EXERCISE MATERIAL:
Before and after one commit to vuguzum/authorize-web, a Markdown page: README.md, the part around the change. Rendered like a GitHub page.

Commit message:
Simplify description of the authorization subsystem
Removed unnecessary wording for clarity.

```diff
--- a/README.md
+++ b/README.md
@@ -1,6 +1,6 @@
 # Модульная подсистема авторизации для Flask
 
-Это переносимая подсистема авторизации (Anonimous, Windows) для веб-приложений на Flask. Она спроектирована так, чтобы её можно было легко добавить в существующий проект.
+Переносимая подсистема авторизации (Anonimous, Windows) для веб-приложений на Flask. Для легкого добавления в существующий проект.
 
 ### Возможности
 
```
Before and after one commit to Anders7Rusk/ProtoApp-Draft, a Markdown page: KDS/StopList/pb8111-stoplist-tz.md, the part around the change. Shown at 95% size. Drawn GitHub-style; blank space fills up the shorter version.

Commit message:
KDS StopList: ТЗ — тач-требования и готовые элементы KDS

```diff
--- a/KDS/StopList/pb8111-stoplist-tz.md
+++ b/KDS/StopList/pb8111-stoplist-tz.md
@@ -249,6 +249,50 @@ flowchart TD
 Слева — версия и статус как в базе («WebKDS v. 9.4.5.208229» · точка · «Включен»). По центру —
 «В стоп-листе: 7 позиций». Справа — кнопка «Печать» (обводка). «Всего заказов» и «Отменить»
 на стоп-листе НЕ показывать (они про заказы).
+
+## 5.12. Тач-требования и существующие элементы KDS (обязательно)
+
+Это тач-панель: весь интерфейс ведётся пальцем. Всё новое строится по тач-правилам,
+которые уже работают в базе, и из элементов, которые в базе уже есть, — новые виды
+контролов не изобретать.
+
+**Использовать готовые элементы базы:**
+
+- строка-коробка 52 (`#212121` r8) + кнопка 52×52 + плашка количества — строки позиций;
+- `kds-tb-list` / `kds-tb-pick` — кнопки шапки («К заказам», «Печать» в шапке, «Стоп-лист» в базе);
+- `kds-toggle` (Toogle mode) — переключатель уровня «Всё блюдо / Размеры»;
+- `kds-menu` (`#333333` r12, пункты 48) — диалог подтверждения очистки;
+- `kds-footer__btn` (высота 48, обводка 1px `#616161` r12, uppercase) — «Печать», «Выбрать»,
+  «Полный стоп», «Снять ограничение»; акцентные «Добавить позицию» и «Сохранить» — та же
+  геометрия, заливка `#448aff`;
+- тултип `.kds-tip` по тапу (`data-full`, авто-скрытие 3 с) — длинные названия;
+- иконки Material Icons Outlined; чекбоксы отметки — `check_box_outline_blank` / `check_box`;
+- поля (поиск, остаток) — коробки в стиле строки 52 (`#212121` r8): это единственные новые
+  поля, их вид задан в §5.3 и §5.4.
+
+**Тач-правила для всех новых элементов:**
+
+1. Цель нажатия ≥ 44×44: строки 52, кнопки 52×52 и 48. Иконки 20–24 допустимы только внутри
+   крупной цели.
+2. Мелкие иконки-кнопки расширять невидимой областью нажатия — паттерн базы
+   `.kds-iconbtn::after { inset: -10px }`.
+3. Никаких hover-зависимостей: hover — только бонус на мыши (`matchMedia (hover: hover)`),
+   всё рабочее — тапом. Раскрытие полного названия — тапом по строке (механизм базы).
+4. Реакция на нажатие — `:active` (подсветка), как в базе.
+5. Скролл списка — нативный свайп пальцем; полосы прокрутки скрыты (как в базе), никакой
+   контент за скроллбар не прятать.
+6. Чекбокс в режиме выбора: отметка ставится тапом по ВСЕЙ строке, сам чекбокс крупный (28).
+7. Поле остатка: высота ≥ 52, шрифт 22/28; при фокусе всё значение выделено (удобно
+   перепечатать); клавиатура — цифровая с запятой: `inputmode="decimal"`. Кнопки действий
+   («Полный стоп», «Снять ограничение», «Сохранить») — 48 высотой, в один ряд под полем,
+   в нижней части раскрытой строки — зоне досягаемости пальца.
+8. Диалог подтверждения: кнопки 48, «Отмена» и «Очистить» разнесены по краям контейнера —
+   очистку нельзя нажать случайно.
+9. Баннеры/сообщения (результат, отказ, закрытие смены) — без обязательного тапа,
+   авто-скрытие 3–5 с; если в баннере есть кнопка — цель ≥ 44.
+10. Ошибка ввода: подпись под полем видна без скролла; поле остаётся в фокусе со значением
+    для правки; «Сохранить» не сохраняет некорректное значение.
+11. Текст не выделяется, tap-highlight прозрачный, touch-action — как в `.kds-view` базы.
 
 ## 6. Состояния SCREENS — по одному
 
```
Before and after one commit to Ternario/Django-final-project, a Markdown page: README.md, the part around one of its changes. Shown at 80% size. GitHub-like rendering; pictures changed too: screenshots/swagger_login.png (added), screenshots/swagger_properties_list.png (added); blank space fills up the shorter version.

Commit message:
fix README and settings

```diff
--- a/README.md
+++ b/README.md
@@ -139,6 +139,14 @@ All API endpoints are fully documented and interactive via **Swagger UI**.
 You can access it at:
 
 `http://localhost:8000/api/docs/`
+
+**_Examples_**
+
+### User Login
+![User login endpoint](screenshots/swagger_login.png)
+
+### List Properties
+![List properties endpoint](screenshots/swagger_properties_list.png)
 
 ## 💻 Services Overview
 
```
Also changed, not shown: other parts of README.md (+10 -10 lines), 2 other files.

PROBLEM TO SOLVE:
The entries above must be repeated word for word.

ANSWER TO THE PROBLEM:
Before and after one commit to vuguzum/authorize-web, a Markdown page: README.md, the part around the change. Rendered like a GitHub page.

Commit message:
Simplify description of the authorization subsystem
Removed unnecessary wording for clarity.

```diff
--- a/README.md
+++ b/README.md
@@ -1,6 +1,6 @@
 # Модульная подсистема авторизации для Flask
 
-Это переносимая подсистема авторизации (Anonimous, Windows) для веб-приложений на Flask. Она спроектирована так, чтобы её можно было легко добавить в существующий проект.
+Переносимая подсистема авторизации (Anonimous, Windows) для веб-приложений на Flask. Для легкого добавления в существующий проект.
 
 ### Возможности
 
```
Before and after one commit to Anders7Rusk/ProtoApp-Draft, a Markdown page: KDS/StopList/pb8111-stoplist-tz.md, the part around the change. Shown at 95% size. Drawn GitHub-style; blank space fills up the shorter version.

Commit message:
KDS StopList: ТЗ — тач-требования и готовые элементы KDS

```diff
--- a/KDS/StopList/pb8111-stoplist-tz.md
+++ b/KDS/StopList/pb8111-stoplist-tz.md
@@ -249,6 +249,50 @@ flowchart TD
 Слева — версия и статус как в базе («WebKDS v. 9.4.5.208229» · точка · «Включен»). По центру —
 «В стоп-листе: 7 позиций». Справа — кнопка «Печать» (обводка). «Всего заказов» и «Отменить»
 на стоп-листе НЕ показывать (они про заказы).
+
+## 5.12. Тач-требования и существующие элементы KDS (обязательно)
+
+Это тач-панель: весь интерфейс ведётся пальцем. Всё новое строится по тач-правилам,
+которые уже работают в базе, и из элементов, которые в базе уже есть, — новые виды
+контролов не изобретать.
+
+**Использовать готовые элементы базы:**
+
+- строка-коробка 52 (`#212121` r8) + кнопка 52×52 + плашка количества — строки позиций;
+- `kds-tb-list` / `kds-tb-pick` — кнопки шапки («К заказам», «Печать» в шапке, «Стоп-лист» в базе);
+- `kds-toggle` (Toogle mode) — переключатель уровня «Всё блюдо / Размеры»;
+- `kds-menu` (`#333333` r12, пункты 48) — диалог подтверждения очистки;
+- `kds-footer__btn` (высота 48, обводка 1px `#616161` r12, uppercase) — «Печать», «Выбрать»,
+  «Полный стоп», «Снять ограничение»; акцентные «Добавить позицию» и «Сохранить» — та же
+  геометрия, заливка `#448aff`;
+- тултип `.kds-tip` по тапу (`data-full`, авто-скрытие 3 с) — длинные названия;
+- иконки Material Icons Outlined; чекбоксы отметки — `check_box_outline_blank` / `check_box`;
+- поля (поиск, остаток) — коробки в стиле строки 52 (`#212121` r8): это единственные новые
+  поля, их вид задан в §5.3 и §5.4.
+
+**Тач-правила для всех новых элементов:**
+
+1. Цель нажатия ≥ 44×44: строки 52, кнопки 52×52 и 48. Иконки 20–24 допустимы только внутри
+   крупной цели.
+2. Мелкие иконки-кнопки расширять невидимой областью нажатия — паттерн базы
+   `.kds-iconbtn::after { inset: -10px }`.
+3. Никаких hover-зависимостей: hover — только бонус на мыши (`matchMedia (hover: hover)`),
+   всё рабочее — тапом. Раскрытие полного названия — тапом по строке (механизм базы).
+4. Реакция на нажатие — `:active` (подсветка), как в базе.
+5. Скролл списка — нативный свайп пальцем; полосы прокрутки скрыты (как в базе), никакой
+   контент за скроллбар не прятать.
+6. Чекбокс в режиме выбора: отметка ставится тапом по ВСЕЙ строке, сам чекбокс крупный (28).
+7. Поле остатка: высота ≥ 52, шрифт 22/28; при фокусе всё значение выделено (удобно
+   перепечатать); клавиатура — цифровая с запятой: `inputmode="decimal"`. Кнопки действий
+   («Полный стоп», «Снять ограничение», «Сохранить») — 48 высотой, в один ряд под полем,
+   в нижней части раскрытой строки — зоне досягаемости пальца.
+8. Диалог подтверждения: кнопки 48, «Отмена» и «Очистить» разнесены по краям контейнера —
+   очистку нельзя нажать случайно.
+9. Баннеры/сообщения (результат, отказ, закрытие смены) — без обязательного тапа,
+   авто-скрытие 3–5 с; если в баннере есть кнопка — цель ≥ 44.
+10. Ошибка ввода: подпись под полем видна без скролла; поле остаётся в фокусе со значением
+    для правки; «Сохранить» не сохраняет некорректное значение.
+11. Текст не выделяется, tap-highlight прозрачный, touch-action — как в `.kds-view` базы.
 
 ## 6. Состояния SCREENS — по одному
 
```
Before and after one commit to Ternario/Django-final-project, a Markdown page: README.md, the part around one of its changes. Shown at 80% size. GitHub-like rendering; pictures changed too: screenshots/swagger_login.png (added), screenshots/swagger_properties_list.png (added); blank space fills up the shorter version.

Commit message:
fix README and settings

```diff
--- a/README.md
+++ b/README.md
@@ -139,6 +139,14 @@ All API endpoints are fully documented and interactive via **Swagger UI**.
 You can access it at:
 
 `http://localhost:8000/api/docs/`
+
+**_Examples_**
+
+### User Login
+![User login endpoint](screenshots/swagger_login.png)
+
+### List Properties
+![List properties endpoint](screenshots/swagger_properties_list.png)
 
 ## 💻 Services Overview
 
```
Also changed, not shown: other parts of README.md (+10 -10 lines), 2 other files.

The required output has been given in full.